On March 31, the U.S. Securities and Exchange Commission (SEC) Office of the Whistleblower posted nine new Notices of Covered Actions (NoCAs). Each NoCA relates to a specific SEC enforcement action and signals that individuals may now submit whistleblower award claims for these actions. Whistleblowers have until June 29, 2021 to apply for an award for these newly posted NoCAs by submitting a completed Form WB-APP to the Office of the Whistleblower.
These recent NoCAs cover a wide variety of corporate fraud and misconduct: they also highlight the numerous types of violations that the SEC rewards whistleblowers for exposing. One NoCA relates to a case in which China-based company Luckin Coffee Inc. agreed to pay $180 million to settle charges of accounting fraud. The SEC alleged that Luckin committed fraud by “materially misstating the company’s revenue, expenses, and net operating loss in an effort to falsely appear to achieve rapid growth and increased profitability and to meet the company’s earnings estimates.”
Another NoCA covers the SEC’s $1.8 million settlement with Winslow, Evans & Crocker, Inc., a Massachusetts-based investment adviser and broker-dealer. The SEC charged the company with breaching its fiduciary duties by charging investors unwarranted fees. A third NoCA relates to offering fraud charges filed by the SEC against a number of individuals involved in the cannabis industry. The SEC alleges that the individuals defrauded investors by falsely promising 100% annual returns on investments.
By posting an NoCA, the SEC is not making any determination that the relevant case was aided by a whistleblower tip. Rather, the SEC posts an NoCA for any enforcement action that results in monetary sanctions exceeding $1 million. However, these NoCAs do showcase the wide variety of enforcement actions which whistleblowers could receive rewards in connection with.
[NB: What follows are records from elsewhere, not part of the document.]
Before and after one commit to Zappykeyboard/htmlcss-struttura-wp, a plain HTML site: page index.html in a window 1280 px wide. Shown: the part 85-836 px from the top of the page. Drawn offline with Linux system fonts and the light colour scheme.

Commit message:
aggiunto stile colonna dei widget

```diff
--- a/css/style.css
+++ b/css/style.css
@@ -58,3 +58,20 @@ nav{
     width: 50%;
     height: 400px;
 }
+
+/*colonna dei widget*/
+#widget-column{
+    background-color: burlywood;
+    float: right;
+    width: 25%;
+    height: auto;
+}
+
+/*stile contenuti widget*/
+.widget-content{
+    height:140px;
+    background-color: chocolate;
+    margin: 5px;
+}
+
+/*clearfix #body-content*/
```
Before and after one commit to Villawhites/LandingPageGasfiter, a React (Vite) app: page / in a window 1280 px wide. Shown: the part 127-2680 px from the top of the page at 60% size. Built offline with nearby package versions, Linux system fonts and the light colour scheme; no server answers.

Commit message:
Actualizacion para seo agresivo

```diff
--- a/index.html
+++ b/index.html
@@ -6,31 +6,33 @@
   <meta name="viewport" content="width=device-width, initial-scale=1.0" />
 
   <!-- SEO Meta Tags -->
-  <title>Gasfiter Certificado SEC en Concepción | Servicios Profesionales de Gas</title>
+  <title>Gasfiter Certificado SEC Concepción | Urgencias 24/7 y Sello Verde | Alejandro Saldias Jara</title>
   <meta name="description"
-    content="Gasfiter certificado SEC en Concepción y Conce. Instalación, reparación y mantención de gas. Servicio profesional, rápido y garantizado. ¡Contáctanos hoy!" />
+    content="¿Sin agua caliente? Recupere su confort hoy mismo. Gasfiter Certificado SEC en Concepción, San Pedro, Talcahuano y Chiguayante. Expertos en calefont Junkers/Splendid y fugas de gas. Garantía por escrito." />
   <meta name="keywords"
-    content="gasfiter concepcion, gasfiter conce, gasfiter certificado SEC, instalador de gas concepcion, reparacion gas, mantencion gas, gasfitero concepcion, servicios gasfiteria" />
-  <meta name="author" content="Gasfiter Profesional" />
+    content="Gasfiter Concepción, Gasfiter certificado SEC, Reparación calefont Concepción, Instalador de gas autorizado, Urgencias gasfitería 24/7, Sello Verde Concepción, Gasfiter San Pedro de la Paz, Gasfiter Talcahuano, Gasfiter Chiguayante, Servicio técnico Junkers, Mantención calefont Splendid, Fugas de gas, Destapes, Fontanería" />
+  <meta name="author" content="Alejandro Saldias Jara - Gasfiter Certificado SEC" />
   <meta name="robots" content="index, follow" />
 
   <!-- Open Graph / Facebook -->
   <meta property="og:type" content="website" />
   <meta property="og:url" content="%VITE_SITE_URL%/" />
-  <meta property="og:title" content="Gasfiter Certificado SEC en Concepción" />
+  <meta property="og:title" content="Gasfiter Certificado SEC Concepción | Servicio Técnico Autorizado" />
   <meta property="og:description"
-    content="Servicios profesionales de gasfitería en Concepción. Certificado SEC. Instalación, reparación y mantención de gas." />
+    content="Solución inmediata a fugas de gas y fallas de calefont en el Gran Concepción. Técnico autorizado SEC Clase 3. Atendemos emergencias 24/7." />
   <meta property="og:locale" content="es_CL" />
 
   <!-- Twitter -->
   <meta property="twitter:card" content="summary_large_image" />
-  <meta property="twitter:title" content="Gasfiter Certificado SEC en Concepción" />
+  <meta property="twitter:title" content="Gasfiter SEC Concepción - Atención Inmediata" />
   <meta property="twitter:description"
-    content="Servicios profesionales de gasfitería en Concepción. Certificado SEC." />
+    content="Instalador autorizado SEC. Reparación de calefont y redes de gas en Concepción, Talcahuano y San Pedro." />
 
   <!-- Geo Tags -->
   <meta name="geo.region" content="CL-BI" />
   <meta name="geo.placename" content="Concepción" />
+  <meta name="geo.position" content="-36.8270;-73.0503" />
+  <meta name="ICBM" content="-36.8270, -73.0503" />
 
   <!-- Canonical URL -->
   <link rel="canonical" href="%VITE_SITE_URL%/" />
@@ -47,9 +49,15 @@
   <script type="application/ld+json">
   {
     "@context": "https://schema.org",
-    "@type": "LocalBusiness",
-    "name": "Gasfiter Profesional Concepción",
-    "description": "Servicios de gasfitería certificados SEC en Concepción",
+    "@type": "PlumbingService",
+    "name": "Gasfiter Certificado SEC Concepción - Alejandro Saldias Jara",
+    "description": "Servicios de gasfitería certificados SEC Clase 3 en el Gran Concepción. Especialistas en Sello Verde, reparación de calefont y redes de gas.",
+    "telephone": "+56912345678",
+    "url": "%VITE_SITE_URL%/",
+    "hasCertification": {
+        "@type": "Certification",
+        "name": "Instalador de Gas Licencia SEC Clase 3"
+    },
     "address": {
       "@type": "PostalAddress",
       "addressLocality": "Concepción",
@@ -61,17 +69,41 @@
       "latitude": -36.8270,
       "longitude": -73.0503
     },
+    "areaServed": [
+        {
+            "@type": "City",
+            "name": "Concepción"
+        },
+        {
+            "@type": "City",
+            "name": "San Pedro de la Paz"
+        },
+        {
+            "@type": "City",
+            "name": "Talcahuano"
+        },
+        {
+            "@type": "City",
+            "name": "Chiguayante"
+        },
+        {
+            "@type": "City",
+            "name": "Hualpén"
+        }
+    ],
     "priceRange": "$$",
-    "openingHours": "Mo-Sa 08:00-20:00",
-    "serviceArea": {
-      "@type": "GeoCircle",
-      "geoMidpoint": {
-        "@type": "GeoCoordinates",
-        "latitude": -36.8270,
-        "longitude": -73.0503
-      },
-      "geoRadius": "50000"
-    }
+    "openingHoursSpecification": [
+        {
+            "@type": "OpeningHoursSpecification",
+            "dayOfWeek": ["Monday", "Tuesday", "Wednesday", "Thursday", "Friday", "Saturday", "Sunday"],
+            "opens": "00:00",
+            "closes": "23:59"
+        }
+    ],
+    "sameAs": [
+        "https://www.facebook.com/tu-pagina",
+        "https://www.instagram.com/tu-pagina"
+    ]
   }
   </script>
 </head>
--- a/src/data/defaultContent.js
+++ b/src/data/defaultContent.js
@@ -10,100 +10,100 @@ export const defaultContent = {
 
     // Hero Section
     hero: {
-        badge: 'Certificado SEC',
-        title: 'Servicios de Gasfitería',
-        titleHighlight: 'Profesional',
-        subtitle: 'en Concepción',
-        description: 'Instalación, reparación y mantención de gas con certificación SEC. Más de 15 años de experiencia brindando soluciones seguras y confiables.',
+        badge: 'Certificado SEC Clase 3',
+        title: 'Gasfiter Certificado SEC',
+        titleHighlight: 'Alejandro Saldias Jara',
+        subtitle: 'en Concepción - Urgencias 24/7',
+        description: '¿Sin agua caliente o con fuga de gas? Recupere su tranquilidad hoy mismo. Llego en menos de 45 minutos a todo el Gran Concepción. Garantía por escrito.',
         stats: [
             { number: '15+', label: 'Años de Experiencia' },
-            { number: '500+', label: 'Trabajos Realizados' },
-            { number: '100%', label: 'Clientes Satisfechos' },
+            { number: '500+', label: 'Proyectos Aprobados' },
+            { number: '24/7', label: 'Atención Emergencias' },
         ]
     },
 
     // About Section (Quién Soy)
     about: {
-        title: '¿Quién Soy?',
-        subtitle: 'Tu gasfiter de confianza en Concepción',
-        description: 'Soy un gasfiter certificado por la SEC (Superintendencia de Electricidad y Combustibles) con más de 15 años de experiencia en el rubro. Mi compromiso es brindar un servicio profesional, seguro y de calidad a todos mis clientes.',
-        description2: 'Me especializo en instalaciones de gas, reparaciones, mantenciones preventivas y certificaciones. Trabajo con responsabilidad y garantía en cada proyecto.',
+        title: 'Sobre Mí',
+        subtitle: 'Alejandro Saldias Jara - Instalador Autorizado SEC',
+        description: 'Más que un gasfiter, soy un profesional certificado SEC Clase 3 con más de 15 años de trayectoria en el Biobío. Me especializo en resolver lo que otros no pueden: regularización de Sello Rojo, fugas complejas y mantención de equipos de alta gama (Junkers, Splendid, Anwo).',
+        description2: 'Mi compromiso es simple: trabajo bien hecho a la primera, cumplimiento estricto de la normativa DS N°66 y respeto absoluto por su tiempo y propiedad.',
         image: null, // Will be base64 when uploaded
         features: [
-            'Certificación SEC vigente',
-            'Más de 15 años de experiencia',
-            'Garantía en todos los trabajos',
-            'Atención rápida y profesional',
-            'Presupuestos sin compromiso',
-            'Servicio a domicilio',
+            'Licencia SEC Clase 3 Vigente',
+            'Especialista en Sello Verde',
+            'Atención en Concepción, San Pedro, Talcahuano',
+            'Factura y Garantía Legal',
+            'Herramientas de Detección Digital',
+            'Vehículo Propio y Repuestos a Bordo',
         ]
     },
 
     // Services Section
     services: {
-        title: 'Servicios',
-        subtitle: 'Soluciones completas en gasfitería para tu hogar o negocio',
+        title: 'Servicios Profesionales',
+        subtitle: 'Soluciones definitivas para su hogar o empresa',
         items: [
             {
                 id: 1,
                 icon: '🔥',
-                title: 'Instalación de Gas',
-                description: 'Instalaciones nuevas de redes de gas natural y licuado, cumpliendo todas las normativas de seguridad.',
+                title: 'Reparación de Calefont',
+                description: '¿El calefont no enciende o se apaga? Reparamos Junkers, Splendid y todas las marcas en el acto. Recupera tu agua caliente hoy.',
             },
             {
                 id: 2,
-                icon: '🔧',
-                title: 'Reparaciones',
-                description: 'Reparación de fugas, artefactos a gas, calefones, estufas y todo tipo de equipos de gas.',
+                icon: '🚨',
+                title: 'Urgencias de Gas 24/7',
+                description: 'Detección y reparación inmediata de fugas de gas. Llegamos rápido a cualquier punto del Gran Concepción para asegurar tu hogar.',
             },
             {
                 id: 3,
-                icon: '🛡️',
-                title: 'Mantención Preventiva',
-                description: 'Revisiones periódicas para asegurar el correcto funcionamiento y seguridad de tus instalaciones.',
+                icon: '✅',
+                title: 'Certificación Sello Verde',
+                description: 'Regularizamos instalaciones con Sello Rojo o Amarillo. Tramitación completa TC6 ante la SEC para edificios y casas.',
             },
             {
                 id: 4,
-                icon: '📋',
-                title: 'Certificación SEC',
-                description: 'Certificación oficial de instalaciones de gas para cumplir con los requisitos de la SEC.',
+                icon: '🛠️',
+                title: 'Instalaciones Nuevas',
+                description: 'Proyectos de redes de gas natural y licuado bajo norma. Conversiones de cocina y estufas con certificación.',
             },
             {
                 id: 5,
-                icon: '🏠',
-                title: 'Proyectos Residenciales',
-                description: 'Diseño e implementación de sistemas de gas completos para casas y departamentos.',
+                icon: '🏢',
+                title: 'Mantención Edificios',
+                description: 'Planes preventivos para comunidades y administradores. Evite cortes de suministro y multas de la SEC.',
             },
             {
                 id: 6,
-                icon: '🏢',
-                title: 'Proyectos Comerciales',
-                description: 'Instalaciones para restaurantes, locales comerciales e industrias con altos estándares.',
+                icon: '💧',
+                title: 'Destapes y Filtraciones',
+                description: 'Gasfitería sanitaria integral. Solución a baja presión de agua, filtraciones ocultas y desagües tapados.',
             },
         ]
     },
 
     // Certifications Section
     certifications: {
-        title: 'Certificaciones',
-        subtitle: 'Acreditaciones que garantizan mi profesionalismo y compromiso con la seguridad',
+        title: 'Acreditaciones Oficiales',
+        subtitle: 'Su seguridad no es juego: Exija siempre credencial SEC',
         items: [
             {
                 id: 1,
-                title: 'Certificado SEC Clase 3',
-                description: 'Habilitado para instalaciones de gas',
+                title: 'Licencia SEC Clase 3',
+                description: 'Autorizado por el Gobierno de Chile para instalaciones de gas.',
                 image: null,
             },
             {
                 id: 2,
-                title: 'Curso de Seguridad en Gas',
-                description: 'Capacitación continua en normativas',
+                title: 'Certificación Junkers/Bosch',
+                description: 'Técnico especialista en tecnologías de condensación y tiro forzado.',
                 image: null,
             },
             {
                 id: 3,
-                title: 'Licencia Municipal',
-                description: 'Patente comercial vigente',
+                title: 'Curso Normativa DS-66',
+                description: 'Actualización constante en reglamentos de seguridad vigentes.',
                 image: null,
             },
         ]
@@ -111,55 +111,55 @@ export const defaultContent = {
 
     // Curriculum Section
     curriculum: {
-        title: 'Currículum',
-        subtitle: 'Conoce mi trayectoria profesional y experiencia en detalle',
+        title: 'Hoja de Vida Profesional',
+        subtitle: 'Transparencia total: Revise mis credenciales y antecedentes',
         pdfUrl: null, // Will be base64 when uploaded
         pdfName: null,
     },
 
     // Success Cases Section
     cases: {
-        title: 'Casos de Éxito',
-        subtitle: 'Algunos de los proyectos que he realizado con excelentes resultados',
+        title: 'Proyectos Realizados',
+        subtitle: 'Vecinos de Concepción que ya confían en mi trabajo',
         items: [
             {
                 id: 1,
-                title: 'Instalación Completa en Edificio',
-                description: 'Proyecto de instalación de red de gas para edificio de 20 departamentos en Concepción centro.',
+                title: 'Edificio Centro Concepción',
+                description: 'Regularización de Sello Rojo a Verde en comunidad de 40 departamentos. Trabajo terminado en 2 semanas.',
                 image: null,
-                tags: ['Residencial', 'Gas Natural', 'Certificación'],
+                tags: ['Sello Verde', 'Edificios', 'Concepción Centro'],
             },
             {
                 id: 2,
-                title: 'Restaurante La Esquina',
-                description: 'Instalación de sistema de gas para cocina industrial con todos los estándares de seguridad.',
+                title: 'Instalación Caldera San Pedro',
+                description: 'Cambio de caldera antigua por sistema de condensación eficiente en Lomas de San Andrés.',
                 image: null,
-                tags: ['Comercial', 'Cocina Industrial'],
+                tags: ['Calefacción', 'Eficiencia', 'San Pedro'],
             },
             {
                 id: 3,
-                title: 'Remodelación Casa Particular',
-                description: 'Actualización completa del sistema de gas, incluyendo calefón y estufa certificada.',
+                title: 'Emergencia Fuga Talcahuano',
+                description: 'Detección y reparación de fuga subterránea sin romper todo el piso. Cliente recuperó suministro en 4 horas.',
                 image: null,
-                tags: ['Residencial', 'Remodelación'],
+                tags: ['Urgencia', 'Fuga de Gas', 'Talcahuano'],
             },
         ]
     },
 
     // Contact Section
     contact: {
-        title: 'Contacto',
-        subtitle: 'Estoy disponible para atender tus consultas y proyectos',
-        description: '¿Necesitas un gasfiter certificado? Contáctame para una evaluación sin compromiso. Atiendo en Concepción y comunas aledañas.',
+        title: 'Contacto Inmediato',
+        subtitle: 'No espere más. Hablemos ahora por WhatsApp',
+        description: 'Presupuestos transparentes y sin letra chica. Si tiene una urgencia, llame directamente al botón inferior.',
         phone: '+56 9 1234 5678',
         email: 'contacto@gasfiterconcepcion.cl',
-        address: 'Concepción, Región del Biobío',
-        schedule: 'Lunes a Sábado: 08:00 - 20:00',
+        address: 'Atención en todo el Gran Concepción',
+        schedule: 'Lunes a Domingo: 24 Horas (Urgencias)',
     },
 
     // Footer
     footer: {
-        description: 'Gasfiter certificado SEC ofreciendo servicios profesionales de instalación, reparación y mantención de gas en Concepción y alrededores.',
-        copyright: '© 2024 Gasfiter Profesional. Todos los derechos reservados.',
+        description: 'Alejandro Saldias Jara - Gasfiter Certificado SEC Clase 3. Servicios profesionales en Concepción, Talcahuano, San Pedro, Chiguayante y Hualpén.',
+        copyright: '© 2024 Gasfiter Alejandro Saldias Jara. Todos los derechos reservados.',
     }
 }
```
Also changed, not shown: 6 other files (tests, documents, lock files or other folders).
Recently, the SEC has signaled some specific areas it will increase its enforcement efforts in and is actively looking for whistleblowers to come forward with information about violations. The SEC is increasing its focus on climate and Environmental, Social, and Governance (ESG) issues and is targeting social media manipulation.
Through the SEC Whistleblower Program, qualified whistleblowers, individuals who voluntarily provide the SEC original information that leads to a successful enforcement action, are entitled to a monetary award of 10-30% of funds recovered by the government. According to the SEC, “all payments are made out of an investor protection fund established by Congress that is financed entirely through monetary sanctions paid to the SEC by securities law violators.”
The SEC Whistleblower Program has had a record-setting start to the 2021 fiscal year – setting records for both total monetary amount awarded and the number of individual whistleblowers awarded. Since the fiscal year began on October 1, 2020 the SEC has issued nearly $200 million to 40 whistleblowers. The previous records ($175 million to 39 individuals) were set in the 2020 fiscal year.
Gary Gensler, President Biden’s nominee to be the next chair of the SEC, recently answered questions from Senator Chuck Grassley about how he would oversee the SEC Whistleblower Program. Gensler pledged his support for the program and stated “[i]f confirmed to lead the SEC, I will build on the work of past Chairs to ensure continued strength in the whistleblower program.”